In spite of the country’s political corruption, I am fond of Paraguay. The people are friendly, the natural history is rich, and the climate warm and forgiving. After my tour was up, I considered starting up a beekeeping operation and staying in country. After all, I calculated that I only needed about 30 hives to sustain a basic campo lifestyle.

In the end, though, I decided against it. The crime rate was phenomenally high, the ambient poverty depressing, and as an outsider the pervasive corruption certainly didn’t work in my favor. The society simply did not function well, and although it contained great charm it was too often punctuated by avoidable tragedy.

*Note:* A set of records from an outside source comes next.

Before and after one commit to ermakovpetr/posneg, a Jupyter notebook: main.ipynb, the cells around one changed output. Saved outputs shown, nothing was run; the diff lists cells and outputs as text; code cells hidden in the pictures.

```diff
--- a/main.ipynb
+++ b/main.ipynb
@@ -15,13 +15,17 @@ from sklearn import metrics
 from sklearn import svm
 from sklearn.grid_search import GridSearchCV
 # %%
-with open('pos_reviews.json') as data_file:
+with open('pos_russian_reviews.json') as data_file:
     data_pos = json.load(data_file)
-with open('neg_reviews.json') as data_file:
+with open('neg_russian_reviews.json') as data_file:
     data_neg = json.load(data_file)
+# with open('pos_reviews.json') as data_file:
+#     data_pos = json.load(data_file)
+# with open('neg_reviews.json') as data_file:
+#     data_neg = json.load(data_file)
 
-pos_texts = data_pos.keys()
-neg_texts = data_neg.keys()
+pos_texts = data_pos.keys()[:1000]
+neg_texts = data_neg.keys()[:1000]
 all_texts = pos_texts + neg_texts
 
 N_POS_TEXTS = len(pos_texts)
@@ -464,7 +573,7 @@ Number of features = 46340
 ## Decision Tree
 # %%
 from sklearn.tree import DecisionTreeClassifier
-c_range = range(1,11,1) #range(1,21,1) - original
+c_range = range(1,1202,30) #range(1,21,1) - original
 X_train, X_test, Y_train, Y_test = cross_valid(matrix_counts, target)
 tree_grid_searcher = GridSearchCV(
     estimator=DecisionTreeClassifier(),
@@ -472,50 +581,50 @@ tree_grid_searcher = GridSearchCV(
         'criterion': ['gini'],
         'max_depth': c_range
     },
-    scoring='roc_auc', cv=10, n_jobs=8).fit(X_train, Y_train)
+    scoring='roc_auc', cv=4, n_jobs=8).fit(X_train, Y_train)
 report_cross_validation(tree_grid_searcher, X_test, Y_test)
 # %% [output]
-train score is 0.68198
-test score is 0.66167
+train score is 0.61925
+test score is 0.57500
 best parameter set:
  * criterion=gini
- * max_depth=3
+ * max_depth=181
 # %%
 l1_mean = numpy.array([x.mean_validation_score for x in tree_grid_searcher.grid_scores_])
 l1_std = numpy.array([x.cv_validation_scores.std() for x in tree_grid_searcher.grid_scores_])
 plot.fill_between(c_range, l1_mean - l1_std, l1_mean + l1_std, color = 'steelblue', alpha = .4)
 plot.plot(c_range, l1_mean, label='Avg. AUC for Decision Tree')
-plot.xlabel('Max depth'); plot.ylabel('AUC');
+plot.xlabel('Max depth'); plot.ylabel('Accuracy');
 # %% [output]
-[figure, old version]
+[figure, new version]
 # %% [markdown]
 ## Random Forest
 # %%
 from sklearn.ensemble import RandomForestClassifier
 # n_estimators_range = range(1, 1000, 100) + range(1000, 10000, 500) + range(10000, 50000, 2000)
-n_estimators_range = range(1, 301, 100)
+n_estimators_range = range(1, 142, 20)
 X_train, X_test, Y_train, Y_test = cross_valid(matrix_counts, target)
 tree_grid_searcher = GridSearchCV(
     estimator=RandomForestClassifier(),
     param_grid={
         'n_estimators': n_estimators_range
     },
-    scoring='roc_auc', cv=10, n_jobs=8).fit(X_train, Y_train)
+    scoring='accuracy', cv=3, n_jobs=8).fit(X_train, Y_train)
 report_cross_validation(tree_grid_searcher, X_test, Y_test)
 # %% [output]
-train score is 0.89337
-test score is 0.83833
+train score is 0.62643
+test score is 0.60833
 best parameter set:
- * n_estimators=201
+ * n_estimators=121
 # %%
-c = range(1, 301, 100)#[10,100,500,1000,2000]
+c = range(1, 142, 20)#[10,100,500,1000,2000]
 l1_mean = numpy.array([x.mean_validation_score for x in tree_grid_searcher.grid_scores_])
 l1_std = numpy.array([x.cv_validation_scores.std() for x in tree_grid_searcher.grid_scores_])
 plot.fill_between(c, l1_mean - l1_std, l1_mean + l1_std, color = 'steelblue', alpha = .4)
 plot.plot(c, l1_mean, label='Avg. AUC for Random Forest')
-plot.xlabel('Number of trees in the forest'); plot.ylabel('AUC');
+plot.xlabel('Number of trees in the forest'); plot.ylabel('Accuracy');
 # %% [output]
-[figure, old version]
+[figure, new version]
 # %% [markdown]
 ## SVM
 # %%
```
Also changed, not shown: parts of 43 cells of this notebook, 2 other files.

Mostly, I never had the security I felt in the middle class in the United States. In fact, Paraguay didn’t have much of a middle class. The wealthy were wealthy, the poor were poor, and any social mobility tended to be downwards.

Paraguay has natural resources: fertile soil, navigable rivers, and a pair of world-class hydroelectric projects. But the wealth never spreads beyond the aristocracy. The powerful have little incentive to run the country to benefit anyone but themselves. Income inequality was not just a problem, it was the single biggest obstacle to any sort of improvement to the lives of the populace.

It didn’t matter if you wanted to implement a liberal program, or a conservative program, or to regulate, or to deregulate. Ideology didn’t even really matter. If the aristocrats could make money, it would happen. If it would cost them money, it wouldn’t. Unless their family was involved. They’d fire competent staff to replace them with a nephew. If you knew the right people you wouldn’t have to work hard; if you didn’t you were basically stuck. If the powers that be didn’t like a new law, it’d never be enforced. If, heaven forbid, a rivalry among the aristocrats escalated, someone got killed. Paraguayan government was corruption in near-textbook purity, and the scam was all possible because the immense resource gap between the rich and the masses meant no one from within the system could challenge it.

Now, back to the United States.

I am not enjoying watching my own country develop the same internal dynamic that corroded the heart of Paraguayan society. As power and wealth concentrate upwards, the ability of a democracy to function in the interests of its people falters. Forget free markets, or single-payer health care, or whatever your hobby horse happens to be. None of it- left, right, or center- will happen once corruption becomes endemic. And corruption is a major product of wealth disparity.

This is why I support the 99% & Occupy movements. At long last they’ve gotten Americans talking about our nascent Aristocracy. I love Paraguay, but if I wanted to live in that sort of system I’d rather move back there than grow a banana republic at home.